Saturday, Roma will play a match that looks almost certain to be a considerable loss. Juventus have demolished the capital club at least once a season the past few years - it started with Diego's double that signaled the end of Luciano Spalletti's reign, continuing to the 4-1 embarrassment at Juventus Stadium in September, when three goals were conceded by Zdenek Zeman's men within the first 20 minutes.
Thus a loss is certainly on the cards. Which means, for Roma, the match will probably end as a draw; no side underperforms against small sides and then overperforms when no expectations are upon them like this one.
Regardless of the final result, no statistic can undermine the fact that this season has been a failure – and a depressing one at that. Instead of taking what worked from last season and improving it, a better squad has begotten worse results. After 24 rounds last season, Roma were in fifth with 38 points, six points off of the third and final Champions League place. This season they have 34 points, lie ninth, and are 10 off a CL spot.
The worrying trend is the top teams in Serie A have grown stronger – Napoli have 13 points more than at this stage last season, Lazio 2, Juventus 5, Inter 7 – but Roma have regressed.
None of this is really news. Anyone who has seen a minute of a Roma match this year knows the Zdenek Zeman experiment never took off. Aurelio Andreazzoli’s reign as a mere caretaker is meant to stabilize, and after just one match, there is no true indication of how well he will perform.

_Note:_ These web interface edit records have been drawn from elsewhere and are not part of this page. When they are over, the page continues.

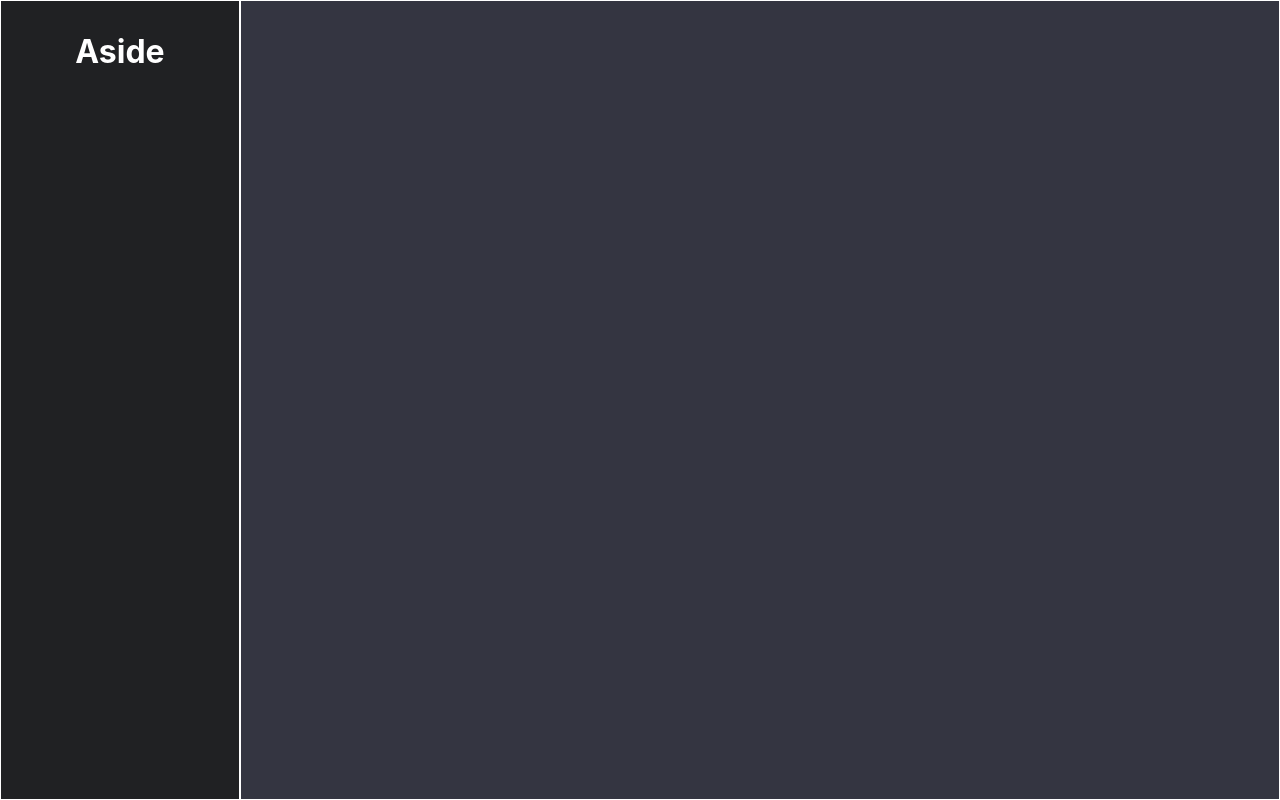
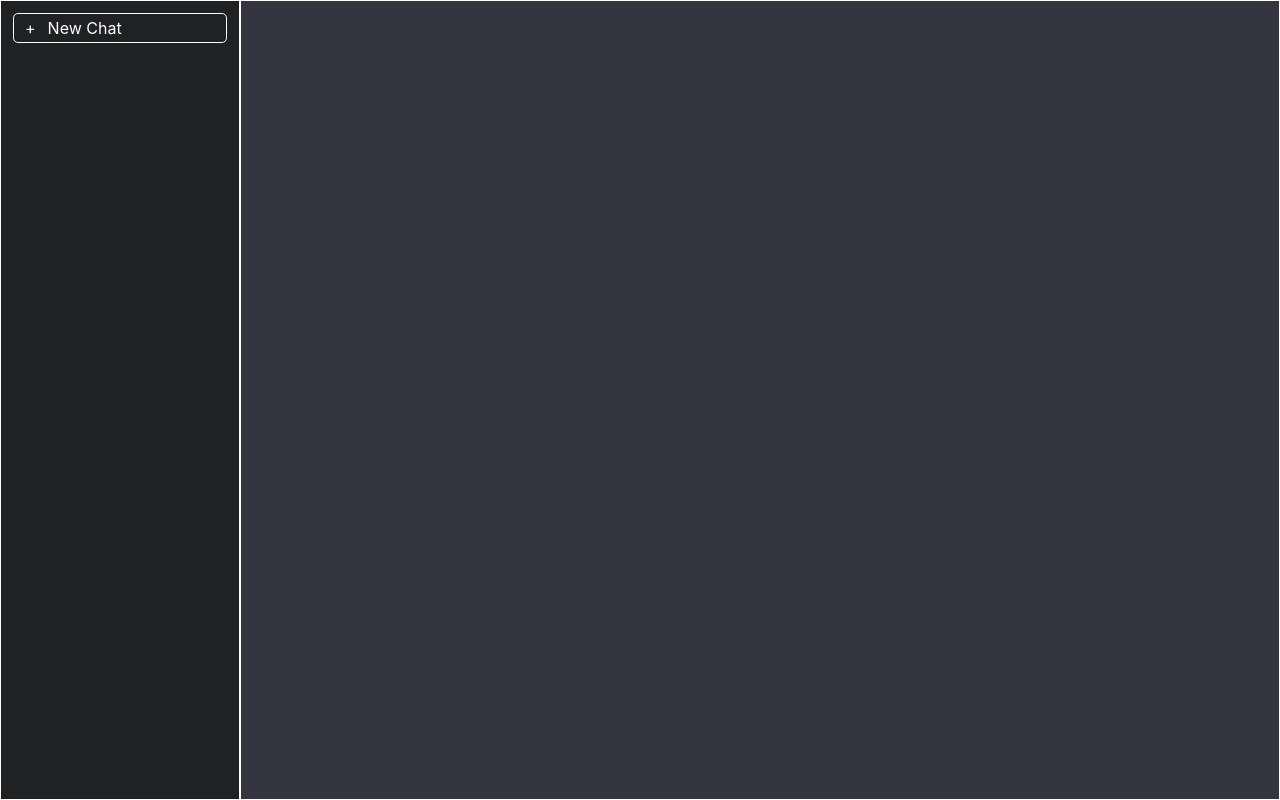
Before and after one commit to ShimiShimson/chat-gpt-clone, a React (Create React App) app in the folder client/: page / in a window 1280 px wide. Built offline with nearby package versions, Linux system fonts and the light colour scheme.

Commit message:
improved styling of side menu and button for new chat

```diff
--- a/client/src/App.css
+++ b/client/src/App.css
@@ -12,6 +12,23 @@
   border: 1px solid white;
   background-color: #202123;
   padding: 12px;
+}
+
+.sidemenu-button {
+  padding: 5px;
+  border: 1px solid white;
+  border-radius: 5px;
+  text-align: left;
+  transition: ease 0.25 all;
+}
+
+.sidemenu-button:hover {
+  background-color: rgba(255,255,255,0.2);
+}
+
+.sidemenu-button span {
+  padding-left: 6px;
+  padding-right: 12px;
 }
 
 .chatbox {
--- a/client/src/App.js
+++ b/client/src/App.js
@@ -5,7 +5,10 @@
   return (
     <div className="App">
     <aside className="sidemenu">
-      <h1>Aside</h1>
+      <div className="sidemenu-button">
+        <span>+</span>
+        New Chat
+      </div>
     </aside>
     <section className="chatbox">
 
```
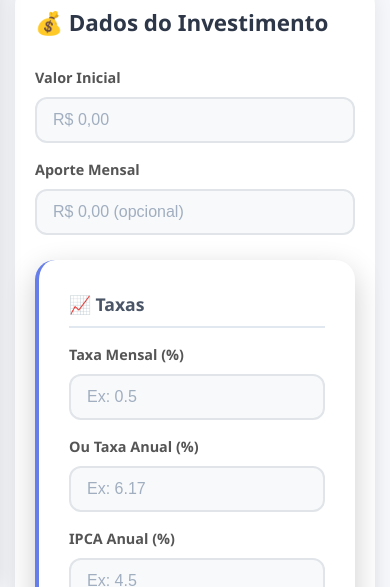
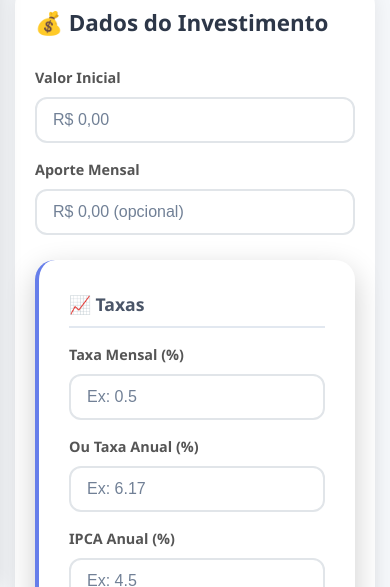
Before and after one commit to danielramosdev1234/portifolio, a React (Vite) app in the folder frontend/: page / in a window 390 px wide. Shown: the part 257-844 px from the top of the page. Built offline with nearby package versions, Linux system fonts and the light colour scheme.

Commit message:
acerto texto mobile

```diff
--- a/frontend/src/components/MainLayout.css
+++ b/frontend/src/components/MainLayout.css
@@ -414,3 +414,44 @@ html, body {
     width: 100vw;
   }
 }
+
+/* Reset e Base */
+* {
+  margin: 0;
+  padding: 0;
+  box-sizing: border-box;
+}
+
+html, body {
+  height: 100%;
+  width: 100%;
+  font-family: 'Segoe UI', Tahoma, Geneva, Verdana, sans-serif;
+  background: #f5f7fa;
+  line-height: 1.6;
+}
+
+#root {
+  height: 100vh;
+  width: 100%;
+}
+
+/* Estilos globais para inputs - garantindo legibilidade em mobile */
+input[type="text"],
+input[type="number"],
+input[type="date"],
+input[type="email"],
+input[type="password"],
+select,
+textarea {
+  color: #2d3748 !important;
+  background-color: white !important;
+  -webkit-text-fill-color: #2d3748 !important;
+  -webkit-appearance: none;
+}
+
+input::placeholder,
+textarea::placeholder {
+  color: #718096 !important;
+  opacity: 1 !important;
+  -webkit-text-fill-color: #718096 !important;
+}
```
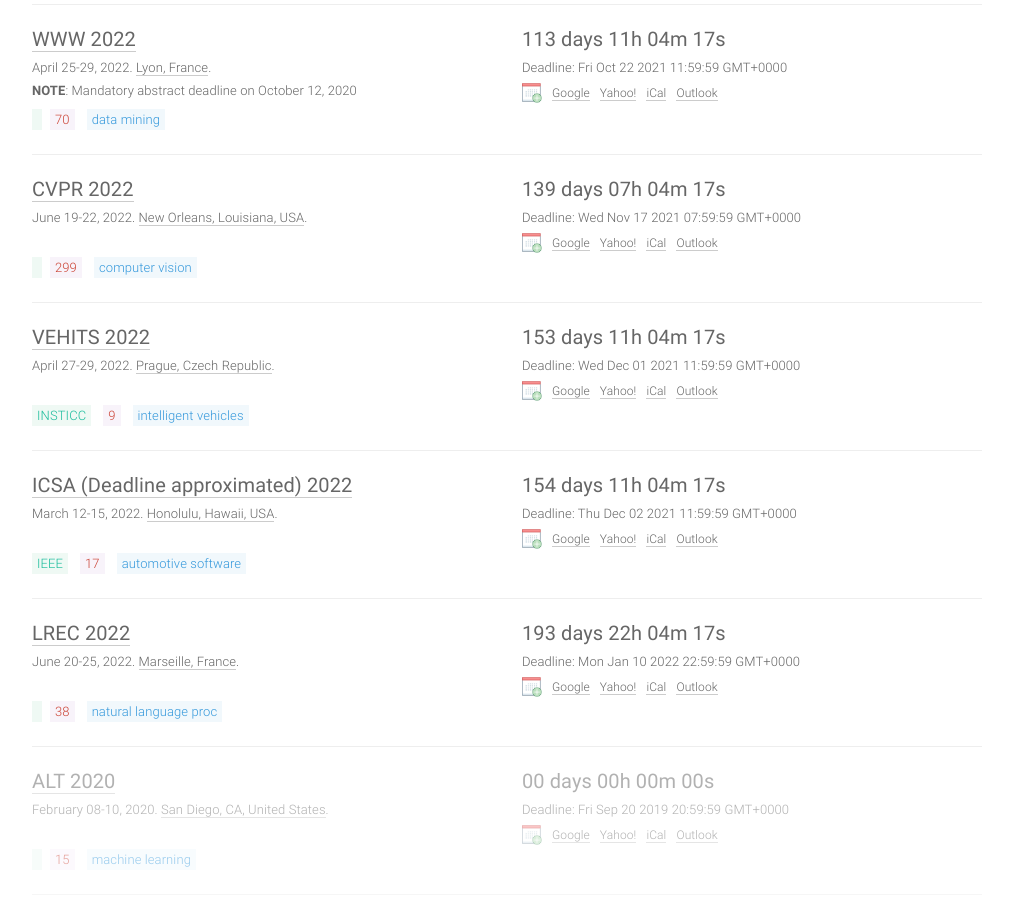
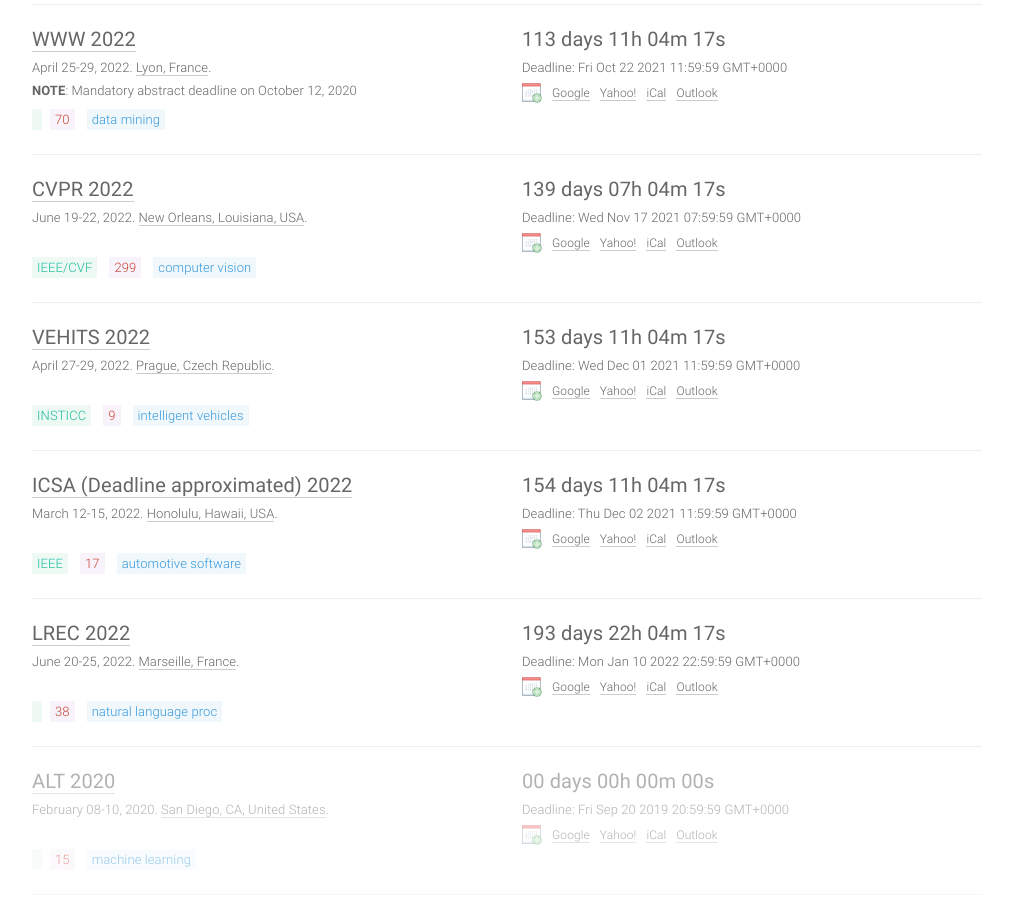
Before and after one commit to paperswithcode/ai-deadlines, a Jekyll site: the page built from index.html, in a window 1280 px wide and 900 px high, scrolled down 1323 px. Shown: the whole window, without its empty margins (133-1146 px from the left). Built offline with Jekyll 4.4.1, drawn with Linux system fonts in a browser that asks for light colours; comment, search, counter and statistics services are not loaded.

Commit message:
Update conferences.yml

```diff
--- a/_data/conferences.yml
+++ b/_data/conferences.yml
@@ -340,6 +340,7 @@
   note: '<b>NOTE</b>: Mandatory abstract deadline on Oct 8, 2020. More info <a href=''http://www.aistats.org/aistats2021/cfp.html''>here</a>.'
 
 - title: CVPR
+  long: Conference on Computer Vision and Pattern Recognition
   hindex: 299
   year: 2022
   id: cvpr22
@@ -349,6 +350,7 @@
   date: June 19-22, 2022
   place: New Orleans, Louisiana, USA
   sub: CV
+  host: IEEE/CVF
 
 - title: NAACL
   hindex: 90
```
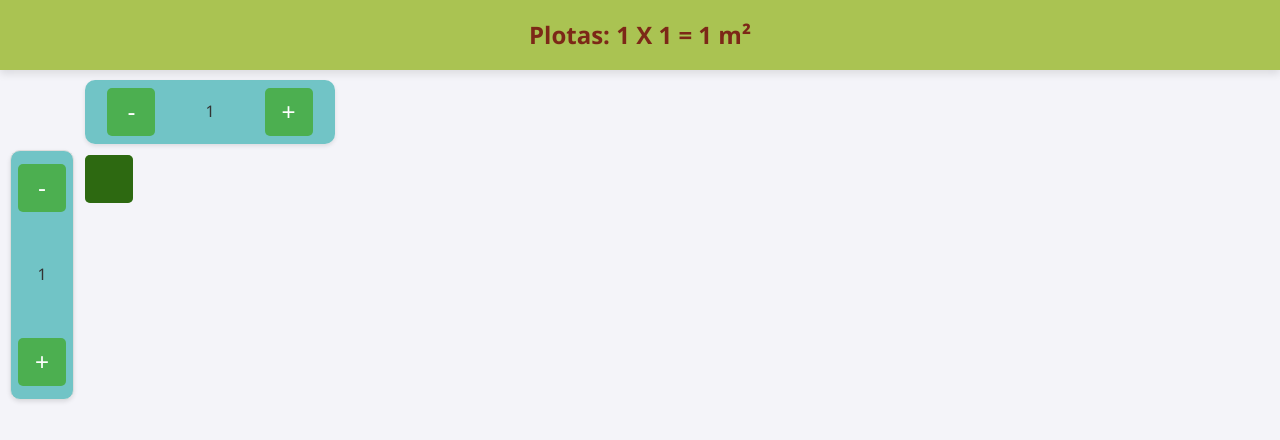
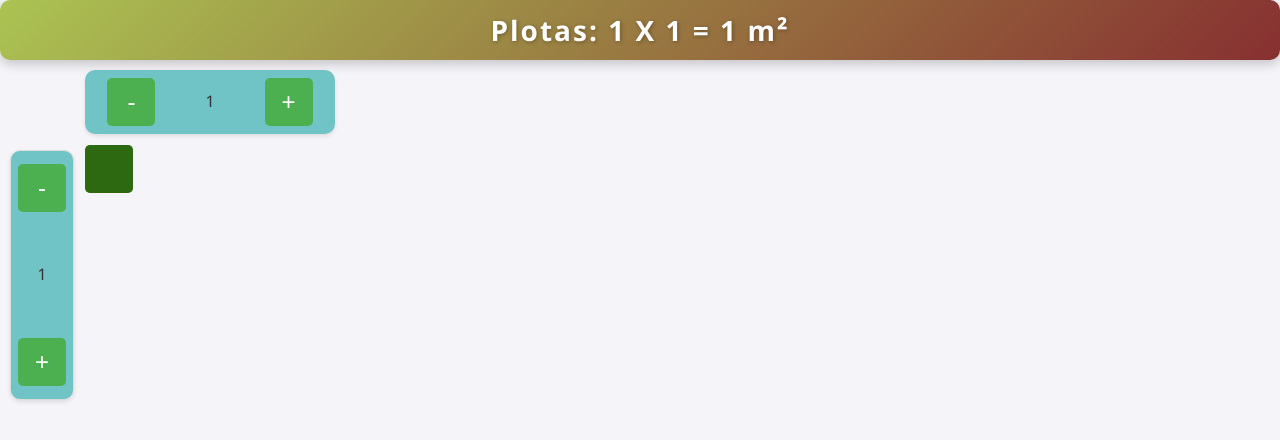
Before and after one commit to JustinasPakalnis/react-squares, a React (Vite) app: page / in a window 1280 px wide. Shown: the top 440 px of the page. Built offline with nearby package versions, Linux system fonts and the light colour scheme.

Commit message:
ok now for real

```diff
--- a/src/App.css
+++ b/src/App.css
@@ -19,20 +19,37 @@ main {
 }
 
 .header {
-  background-color: rgba(158, 187, 53, 0.85);
-  height: 70px;
+  background: linear-gradient(
+    135deg,
+    rgba(158, 187, 53, 0.85),
+    rgba(116, 13, 13, 0.85)
+  );
+  height: 60px;
   display: flex;
   align-items: center;
   justify-content: center;
   padding: 0 20px;
-  box-shadow: 0 4px 8px rgba(0, 0, 0, 0.1);
+  box-shadow: 0 4px 12px rgba(0, 0, 0, 0.2);
+  border-radius: 10px;
+  transition: transform 0.3s ease;
+}
+
+.header:hover {
+  transform: translateY(-5px);
 }
 
 .headerBoard {
   text-align: center;
-  color: rgba(116, 13, 13, 0.85);
-  font-size: 1.5rem;
+  color: #fff;
+  font-size: 1.75rem;
   font-weight: bold;
+  text-shadow: 1px 1px 4px rgba(0, 0, 0, 0.3);
+  letter-spacing: 2px;
+  transition: color 0.3s ease;
+}
+
+.headerBoard:hover {
+  color: #ffffcc;
 }
 
 button {
@@ -67,7 +84,7 @@ button:hover {
   width: 250px;
   height: 4rem;
   position: fixed;
-  top: 80px;
+  top: 70px;
   left: 20px;
 }
 
```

Vincenzo Montella was the last caretaker appointed to guide Roma and was sent off in the summer after failing to reach a Champions League places. Of course, he has proven himself to be a very adept coach since - Fiorentina have 11 more points than at this time last season despite a terrible run of form in 2013.
But Andreazzoli's task seems more daunting and more impossible. The hope of the new project has transformed from a beacon of excitement to a crushing weight upon the whole club, with players, directors, coaches and fans struggling in the twilight underneath, wondering when the bright dawn that seemed just over the horizon will return.
It does not seem it will be anytime soon. Andreazzoli’s 3-5-2 was a noble attempt to reverse the atrophy within but the result remained frustrating. Daniele De Rossi, Roma’s best defensive midfielder, and Maarten Stekelenburg, the side’s best goalie, both started; yet, not only were three goals conceded in Sunday's loss at Sampdoria, but the duo had a prominent role in at least two of them.
There are no easy fixes for this side. There really isn't an explanation, either. On paper, this squad is excellently constructed, but on the pitch, plays like peanut brittle tastes: delicious, but dangerously thin.
What the side truly needs is not a tactician: a coach who will merely play his best players in their preferred positions should suffice. Instead, this side will only reach its true potential once a motivator comes in. A man who can inspire the team to perform to the level they should be capable; an ignition for the very soul for the club itself, igniting the fire inside and turning mental weakness into unbreakable fortitude.
That’s what Jose Mourinho does to his sides that make them so fearsome; it’s what Antonio Conte has done to Juventus to return them to their former glory; none other than the same mentality which Sir Alex Ferguson instills into his men that sees them consistently scrape points and comebacks even on days when Manchester United play well below their potential.
Luis Enrique strove to model his side after Pep Guardiola's Barcelona but it is Lionel Messi's bitter rivals that Roma truly need to replicate.
Until then, the club are a spaceship without boosters: containing all the necessary equipment to sail into orbit but inexplicably lacking the capacity to takeoff.